There’s a lot of talk these days about the “customer journey” and the need to define yours. Customer journeys can be a great way to lead your customers on a path to success.
However, a customer journey is different than a user journey. In business-to-business products, we often conflate the two. Yet, both need our attention.
The Customer Journey
In B2B cases, a customer journey is about the enterprise you’re engaged with. This could include:
- Key customer actors involved in the purchase, such as departmental leaders, executive sponsors, procurement, legal teams, etc.
- Key customer actors involved in the implementation project, including executive sponsor, department leader, project manager, IT resources, operations resources, etc.
- Key customer actors who will evaluate the success of your product’s implementation and whether it achieves their desired business outcomes
Think of these as the “top-down” activities: Coordinating these actors when they need to work together and with your company is an important objective. Your Customer Success teams spend a lot of time on these activities post-sale.

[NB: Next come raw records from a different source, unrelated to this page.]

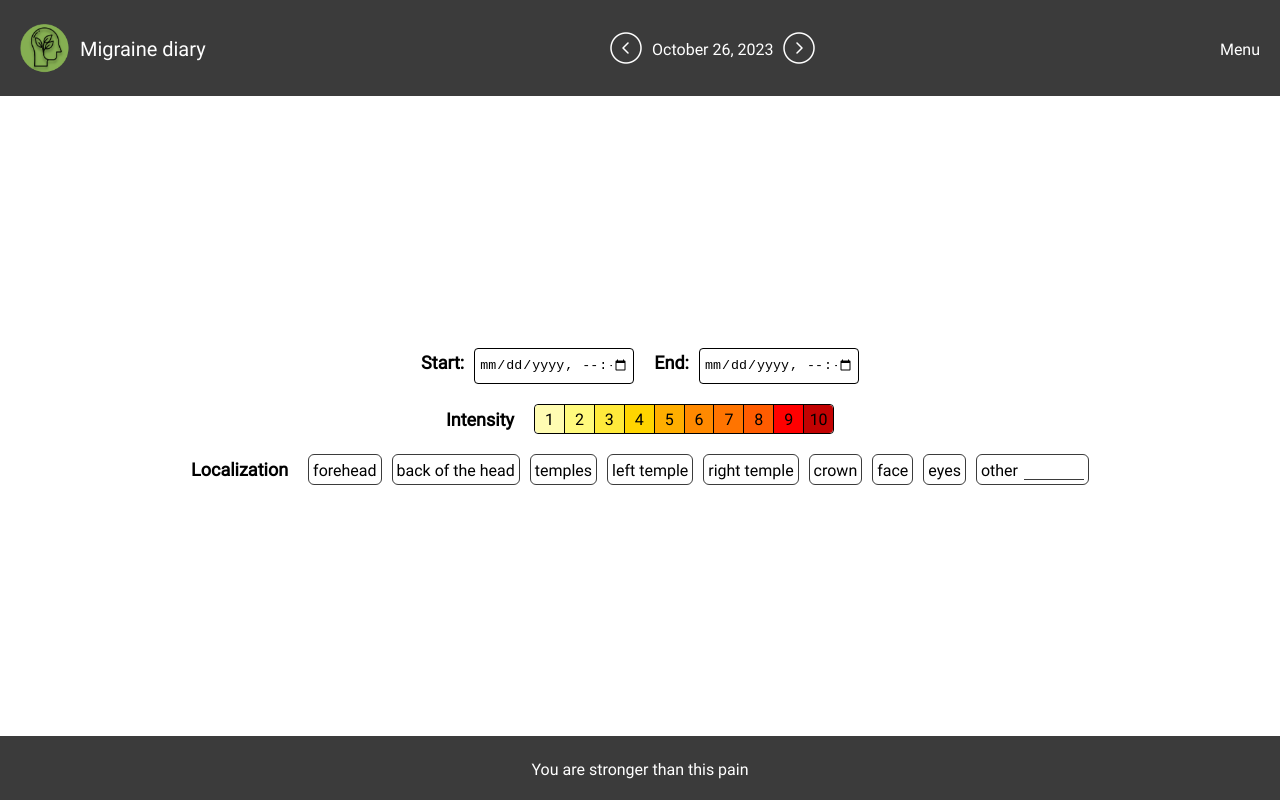
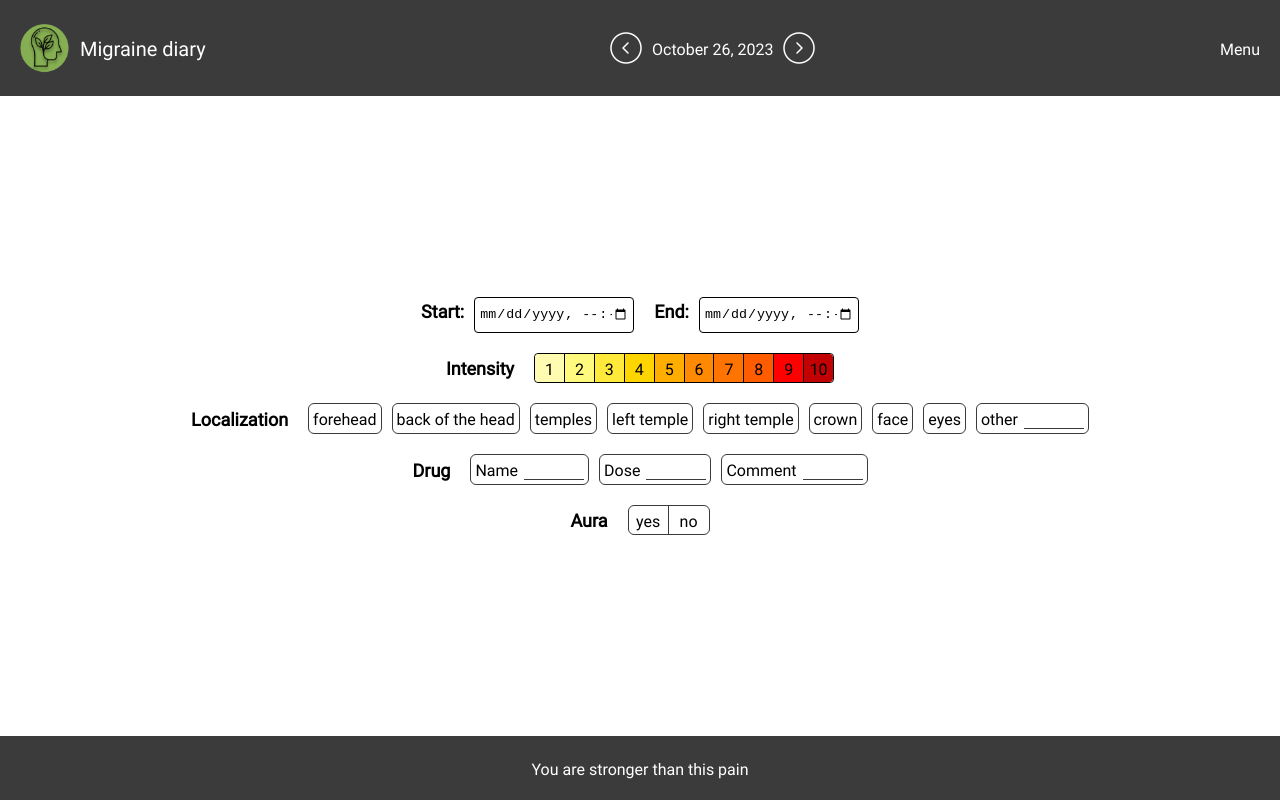
Before and after one commit to Raushaniam/migraine-diary, a React app: page / in a window 1280 px wide. Built offline with nearby package versions, Linux system fonts and the light colour scheme.

Commit message:
feat: add Aura Component with basic styles

```diff
--- /dev/null
+++ b/src/app/components/Main/Aura/Aura.scss
@@ -0,0 +1,34 @@
+@import "../../../constants/variables.scss";
+
+.Aura {
+  @include flexible();
+  gap: 20px;
+
+  .Title {
+    font-size: 18px;
+    font-weight: 600;
+  }
+
+  .AuraContainer {
+    @include flexible();
+    border: 1px solid $LightBlack;
+    border-radius: 6px;
+
+    .Yes {
+      border-right: 1px solid $LightBlack;
+    }
+
+    .Yes, .No {
+      padding: 4px;
+      width: 40px;
+      height: 28px;
+      display: flex;
+      align-items: center;
+      justify-content: center;
+
+      .Input {
+        display: none;
+      }
+    }
+  }
+}
--- /dev/null
+++ b/src/app/components/Main/Aura/Aura.tsx
@@ -0,0 +1,17 @@
+import React, {FC} from "react";
+import {IAura} from "./IAura";
+import "./Aura.scss";
+
+export const Aura:FC<IAura> = ({title, yes, no}) => {
+    return <div className="Aura">
+        <div className="Title">{title}</div>
+        <div className="AuraContainer">
+            <label className="Yes" htmlFor="inputYes">{yes}
+                <input className="Input" type="radio" id="inputYes"/>
+            </label>
+            <label className="No" htmlFor="inputNo">{no}
+                <input className="Input" type="radio" id="inputNo" checked/>
+            </label>
+        </div>
+    </div>
+}
--- /dev/null
+++ b/src/app/components/Main/Aura/IAura.ts
@@ -0,0 +1,5 @@
+export interface IAura {
+    title: string,
+    yes: string,
+    no: string,
+}
--- a/src/app/components/Main/Drug/Drug.scss
+++ b/src/app/components/Main/Drug/Drug.scss
@@ -0,0 +1,29 @@
+@import "../../../constants/variables.scss";
+
+.Drug {
+  @include flexible();
+  gap: 20px;
+
+  .Title {
+    font-size: 18px;
+    font-weight: 600;
+  }
+
+  .DrugContainer {
+    @include flexible();
+    gap: 10px;
+
+    .Name, .Dose, .Comment {
+      border: 1px solid $LightBlack;
+      border-radius: 6px;
+      padding: 4px;
+
+      .Input {
+        border: none;
+        border-bottom: 1px solid $LightBlack;
+        width: 60px;
+        margin-left: 6px;
+      }
+    }
+  }
+}
--- a/src/app/components/Main/Drug/Drug.tsx
+++ b/src/app/components/Main/Drug/Drug.tsx
@@ -0,0 +1,20 @@
+import React, {FC} from "react";
+import {IDrug} from "./IDrug";
+import "./Drug.scss";
+
+export const Drug: FC<IDrug> = ({title, dose, name, comment}) => {
+    return <div className="Drug">
+        <div className="Title">{title}</div>
+        <div className="DrugContainer">
+            <label className="Name" htmlFor="inputName">{name}
+                <input className="Input" id="inputName"/>
+            </label>
+            <label className="Dose" htmlFor="inputDose">{dose}
+                <input className="Input" id="inputDose"/>
+            </label>
+            <label className="Comment" htmlFor="drugComment">{comment}
+                <input className="Input" type="text" id="drugComment"/>
+            </label>
+        </div>
+    </div>
+}
--- a/src/app/components/Main/Drug/IDrug.ts
+++ b/src/app/components/Main/Drug/IDrug.ts
@@ -0,0 +1,6 @@
+export interface IDrug {
+    title: string,
+    name: string,
+    dose: string,
+    comment: string,
+}
--- a/src/app/components/Main/Main.tsx
+++ b/src/app/components/Main/Main.tsx
@@ -5,6 +5,8 @@ import {Time} from "./Time/Time";
 import {Dictionary} from "../../constants/Dictionary";
 import {Intensity} from "./Intensity/Intensity";
 import {Localization} from "./Localization/Localization";
+import {Drug} from "./Drug/Drug";
+import {Aura} from "./Aura/Aura";
 
 export const Main: FC<IMain> = () => {
     return <div className="Main">
@@ -22,5 +24,12 @@ export const Main: FC<IMain> = () => {
             rightTemple={Dictionary.RIGHT_TEMPLE}
             temples={Dictionary.TEMPLES}
         />
+        <Drug
+            title={Dictionary.DRUG}
+            name={Dictionary.Name}
+            dose={Dictionary.DOSE}
+            comment={Dictionary.COMMENT}
+        />
+        <Aura title={Dictionary.AURA} yes={Dictionary.YES} no={Dictionary.NO}/>
     </div>
 }
--- a/src/app/constants/Dictionary.ts
+++ b/src/app/constants/Dictionary.ts
@@ -6,6 +6,7 @@ export const Dictionary = {
     'INTENSITY': 'Intensity',
     'LOCALIZATION': 'Localization',
     'DRUG': 'Drug',
+    'Name': 'Name',
     'DOSE': 'Dose',
     'COMMENT': 'Comment',
     'SAVE': 'Save',
@@ -28,4 +29,7 @@ export const Dictionary = {
     'LEFT_TEMPLE': 'left temple',
     'RIGHT_TEMPLE': 'right temple',
     'OTHER': 'other',
+    'AURA': 'Aura',
+    'YES': 'yes',
+    'NO': 'no',
 }
```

The User Journey
A User Journey, on the other hand, is about the people who will use your product regularly. In some sales models, they weren’t involved in the purchase process or implementation until it’s time to roll out the product to them.
User adoption is a huge factor in retention. The work to measure, engage and nurture User adoption one-at-a-time is necessary to ensure full adoption. Don’t count on your customer to do this for you.
Your business model determines how these journeys connect
How do these two types of journeys relate to each other? Your business model will be the guide.
There are multiple types of journeys. Consider which one fits you best:
- Bottoms-up. One user becomes multiple Users by buying a few more seats. Therefore, a “customer” is born. The customer journey might begin with this larger purchase.
- Top-down. A customer is sold, with multiple users included. The customer journey leads to the user journey starting with roll-out, training, etc.
- A User is added to an existing account. For example, a new hire takes over from a former User. A new User journey is kicked off even when the customer journey is steady-state. They need to be individually enabled, onboarded, trained, etc. I’ve written about this gap in many vendors’ process here.
Managing customer journeys and user journeys together is a big undertaking. Perhaps it’s even beyond the ability of your customer success team to manage. Therefore, consider involving product and marketing teams to spread the work in a coordinated fashion.
What’s at stake is a lot of money, if you believe (as I do!) that full and sustained adoption of your product is the best path to retention and revenue growth.